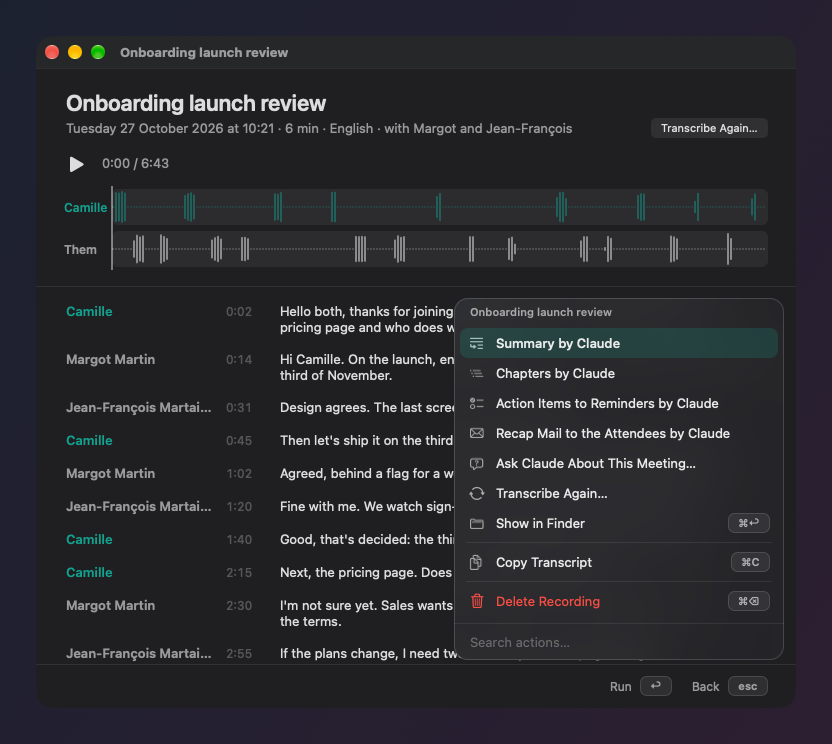
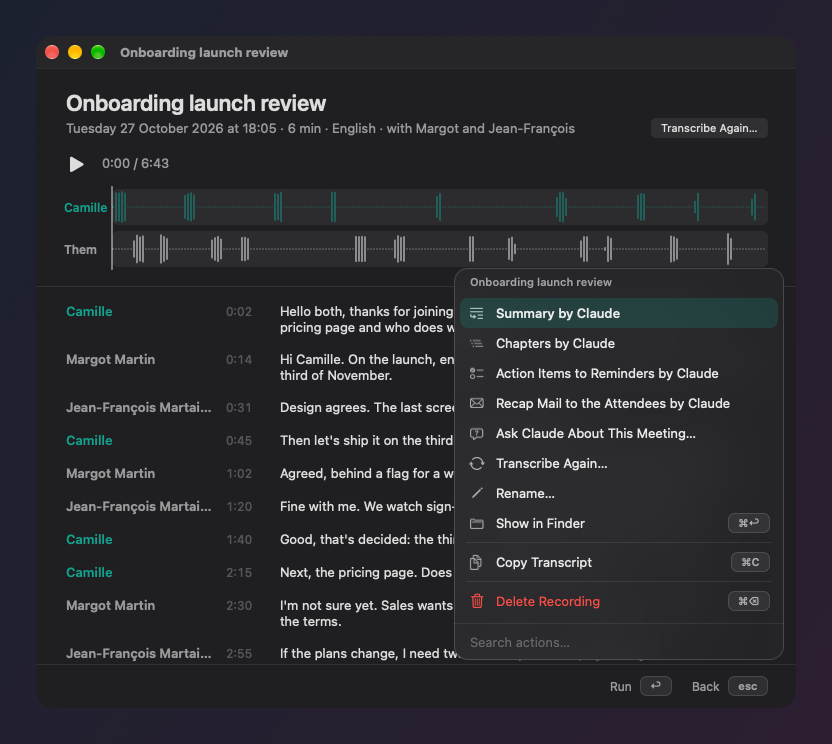
Recorder: the window's ⌘K in the meetings guide, with Rename…
recorder-actions, light and dark, from the guides self-test on the test
Mac (857d1e6, 22 of 22).

diff --git a/website/guides/meetings.md b/website/guides/meetings.md
@@ -84,7 +84,7 @@ Them 1, Them 2…, until you name them).
   showing how it went. The one picked to run after each transcript is
   said in the window: when it ran, and its last line.
 
-![A recording's ⌘K: Summary, Chapters, Action Items to Reminders, Recap Mail to the Attendees and Ask About This Meeting by Claude, then Transcribe Again, Show in Finder, Copy Transcript and Delete Recording](images/recorder-actions.png "Your SI's actions first, sent only when you pick one.")
+![A recording's ⌘K: Summary, Chapters, Action Items to Reminders, Recap Mail to the Attendees and Ask About This Meeting by Claude, then Transcribe Again, Rename, Show in Finder, Copy Transcript and Delete Recording](images/recorder-actions.png "Your SI's actions first, sent only when you pick one.")
 
 **Better transcription**: Settings → Recorder offers a 1.6 GB download
 (whisper large-v3-turbo) that runs on your Mac: about 40% fewer errors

-- Your task --
Your task is to set down each line above verbatim while excluding the pictures.

-- Solved exercise --
Recorder: the window's ⌘K in the meetings guide, with Rename…
recorder-actions, light and dark, from the guides self-test on the test
Mac (857d1e6, 22 of 22).

diff --git a/website/guides/meetings.md b/website/guides/meetings.md
@@ -84,7 +84,7 @@ Them 1, Them 2…, until you name them).
   showing how it went. The one picked to run after each transcript is
   said in the window: when it ran, and its last line.
 
-![A recording's ⌘K: Summary, Chapters, Action Items to Reminders, Recap Mail to the Attendees and Ask About This Meeting by Claude, then Transcribe Again, Show in Finder, Copy Transcript and Delete Recording](images/recorder-actions.png "Your SI's actions first, sent only when you pick one.")
+![A recording's ⌘K: Summary, Chapters, Action Items to Reminders, Recap Mail to the Attendees and Ask About This Meeting by Claude, then Transcribe Again, Rename, Show in Finder, Copy Transcript and Delete Recording](images/recorder-actions.png "Your SI's actions first, sent only when you pick one.")
 
 **Better transcription**: Settings → Recorder offers a 1.6 GB download
 (whisper large-v3-turbo) that runs on your Mac: about 40% fewer errors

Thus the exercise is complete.